Entries taken from a collection
------------------------------------

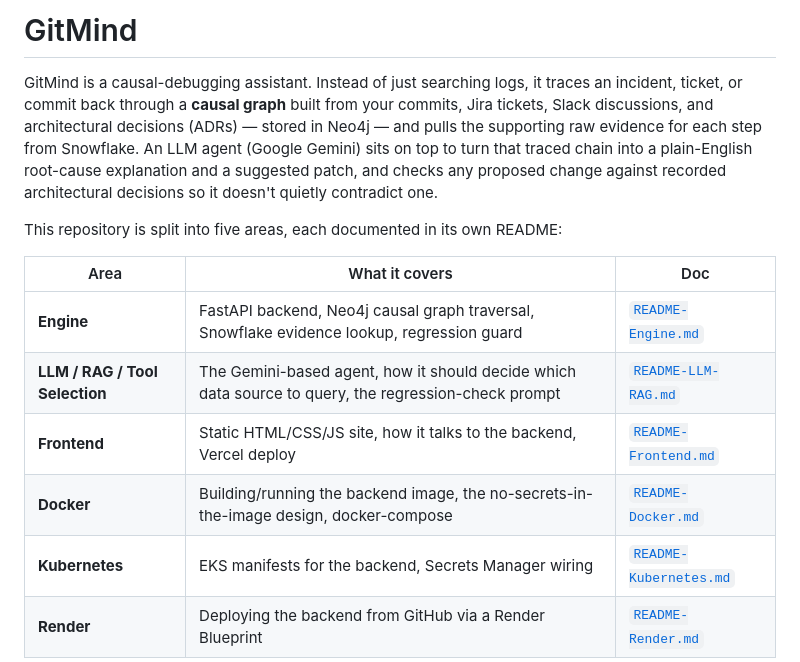
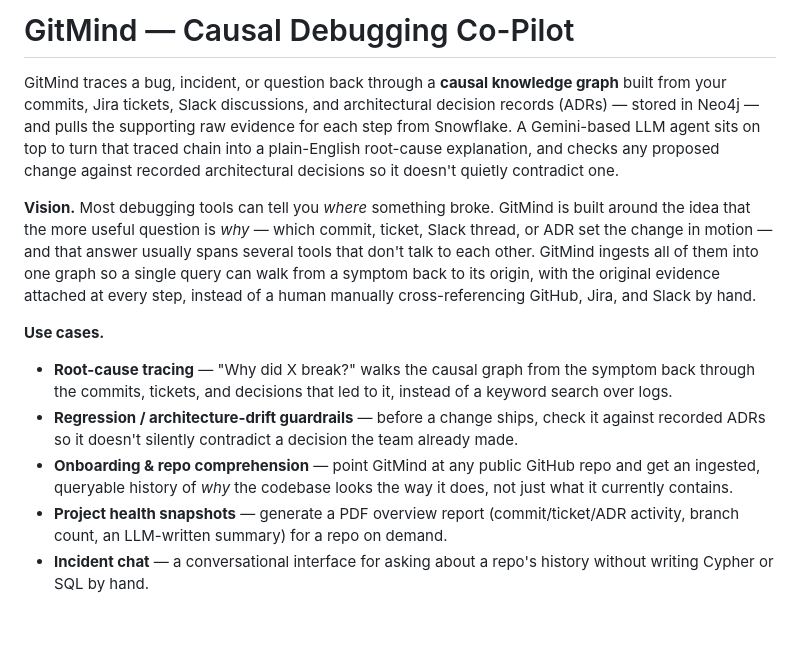
Before and after one commit to capgemini-project-coders-hack/capgemini-project-coders-hack-CodersHack-GitMind-deployed-version1, a Markdown page: README.md, the part around one of its changes. Drawn GitHub-style; blank space fills up the shorter version.

```diff
--- a/README.md
+++ b/README.md
@@ -1,22 +1,36 @@
-# GitMind
+# GitMind — Causal Debugging Co-Pilot
 
-GitMind is a causal-debugging assistant. Instead of just searching logs, it
-traces an incident, ticket, or commit back through a **causal graph** built
-from your commits, Jira tickets, Slack discussions, and architectural
-decisions (ADRs) — stored in Neo4j — and pulls the supporting raw evidence
-for each step from Snowflake. An LLM agent (Google Gemini) sits on top to
-turn that traced chain into a plain-English root-cause explanation and a
-suggested patch, and checks any proposed change against recorded
-architectural decisions so it doesn't quietly contradict one.
+GitMind traces a bug, incident, or question back through a **causal
+knowledge graph** built from your commits, Jira tickets, Slack
+discussions, and architectural decision records (ADRs) — stored in
+Neo4j — and pulls the supporting raw evidence for each step from
+Snowflake. A Gemini-based LLM agent sits on top to turn that traced
+chain into a plain-English root-cause explanation, and checks any
+proposed change against recorded architectural decisions so it
+doesn't quietly contradict one.
 
-This repository is split into five areas, each documented in its own README:
+**Vision.** Most debugging tools can tell you *where* something broke.
+GitMind is built around the idea that the more useful question is
+*why* — which commit, ticket, Slack thread, or ADR set the change in
+motion — and that answer usually spans several tools that don't talk
+to each other. GitMind ingests all of them into one graph so a single
+query can walk from a symptom back to its origin, with the original
+evidence attached at every step, instead of a human manually
+cross-referencing GitHub, Jira, and Slack by hand.
 
-| Area | What it covers | Doc |
-|---|---|---|
-| **Engine** | FastAPI backend, Neo4j causal graph traversal, Snowflake evidence lookup, regression guard | [`README-Engine.md`](./README-Engine.md) |
-| **LLM / RAG / Tool Selection** | The Gemini-based agent, how it should decide which data source to query, the regression-check prompt | [`README-LLM-RAG.md`](./README-LLM-RAG.md) |
-| **Frontend** | Static HTML/CSS/JS site, how it talks to the backend, Vercel deploy | [`README-Frontend.md`](./README-Frontend.md) |
-| **Docker** | Building/running the backend image, the no-secrets-in-the-image design, docker-compose | [`README-Docker.md`](./README-Docker.md) |
-| **Kubernetes** | EKS manifests for the backend, Secrets Manager wiring | [`README-Kubernetes.md`](./README-Kubernetes.md) |
-| **Render** | Deploying the backend from GitHub via a Render Blueprint | [`README-Render.md`](./README-Render.md) |
+**Use cases.**
+- **Root-cause tracing** — "Why did X break?" walks the causal graph
+  from the symptom back through the commits, tickets, and decisions
+  that led to it, instead of a keyword search over logs.
+- **Regression / architecture-drift guardrails** — before a change
+  ships, check it against recorded ADRs so it doesn't silently
+  contradict a decision the team already made.
+- **Onboarding & repo comprehension** — point GitMind at any public
+  GitHub repo and get an ingested, queryable history of *why* the
+  codebase looks the way it does, not just what it currently contains.
+- **Project health snapshots** — generate a PDF overview report
+  (commit/ticket/ADR activity, branch count, an LLM-written summary)
+  for a repo on demand.
+- **Incident chat** — a conversational interface for asking about a
+  repo's history without writing Cypher or SQL by hand.
 
```
Also changed, not shown: other parts of README.md (+117 -108 lines).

------------------------------------

## WHAT IS EXPECTED:
Output the entries exactly as they appear, with no pictures included.

## TASK OUTPUT:
Before and after one commit to capgemini-project-coders-hack/capgemini-project-coders-hack-CodersHack-GitMind-deployed-version1, a Markdown page: README.md, the part around one of its changes. Drawn GitHub-style; blank space fills up the shorter version.

```diff
--- a/README.md
+++ b/README.md
@@ -1,22 +1,36 @@
-# GitMind
+# GitMind — Causal Debugging Co-Pilot
 
-GitMind is a causal-debugging assistant. Instead of just searching logs, it
-traces an incident, ticket, or commit back through a **causal graph** built
-from your commits, Jira tickets, Slack discussions, and architectural
-decisions (ADRs) — stored in Neo4j — and pulls the supporting raw evidence
-for each step from Snowflake. An LLM agent (Google Gemini) sits on top to
-turn that traced chain into a plain-English root-cause explanation and a
-suggested patch, and checks any proposed change against recorded
-architectural decisions so it doesn't quietly contradict one.
+GitMind traces a bug, incident, or question back through a **causal
+knowledge graph** built from your commits, Jira tickets, Slack
+discussions, and architectural decision records (ADRs) — stored in
+Neo4j — and pulls the supporting raw evidence for each step from
+Snowflake. A Gemini-based LLM agent sits on top to turn that traced
+chain into a plain-English root-cause explanation, and checks any
+proposed change against recorded architectural decisions so it
+doesn't quietly contradict one.
 
-This repository is split into five areas, each documented in its own README:
+**Vision.** Most debugging tools can tell you *where* something broke.
+GitMind is built around the idea that the more useful question is
+*why* — which commit, ticket, Slack thread, or ADR set the change in
+motion — and that answer usually spans several tools that don't talk
+to each other. GitMind ingests all of them into one graph so a single
+query can walk from a symptom back to its origin, with the original
+evidence attached at every step, instead of a human manually
+cross-referencing GitHub, Jira, and Slack by hand.
 
-| Area | What it covers | Doc |
-|---|---|---|
-| **Engine** | FastAPI backend, Neo4j causal graph traversal, Snowflake evidence lookup, regression guard | [`README-Engine.md`](./README-Engine.md) |
-| **LLM / RAG / Tool Selection** | The Gemini-based agent, how it should decide which data source to query, the regression-check prompt | [`README-LLM-RAG.md`](./README-LLM-RAG.md) |
-| **Frontend** | Static HTML/CSS/JS site, how it talks to the backend, Vercel deploy | [`README-Frontend.md`](./README-Frontend.md) |
-| **Docker** | Building/running the backend image, the no-secrets-in-the-image design, docker-compose | [`README-Docker.md`](./README-Docker.md) |
-| **Kubernetes** | EKS manifests for the backend, Secrets Manager wiring | [`README-Kubernetes.md`](./README-Kubernetes.md) |
-| **Render** | Deploying the backend from GitHub via a Render Blueprint | [`README-Render.md`](./README-Render.md) |
+**Use cases.**
+- **Root-cause tracing** — "Why did X break?" walks the causal graph
+  from the symptom back through the commits, tickets, and decisions
+  that led to it, instead of a keyword search over logs.
+- **Regression / architecture-drift guardrails** — before a change
+  ships, check it against recorded ADRs so it doesn't silently
+  contradict a decision the team already made.
+- **Onboarding & repo comprehension** — point GitMind at any public
+  GitHub repo and get an ingested, queryable history of *why* the
+  codebase looks the way it does, not just what it currently contains.
+- **Project health snapshots** — generate a PDF overview report
+  (commit/ticket/ADR activity, branch count, an LLM-written summary)
+  for a repo on demand.
+- **Incident chat** — a conversational interface for asking about a
+  repo's history without writing Cypher or SQL by hand.
 
```
Also changed, not shown: other parts of README.md (+117 -108 lines).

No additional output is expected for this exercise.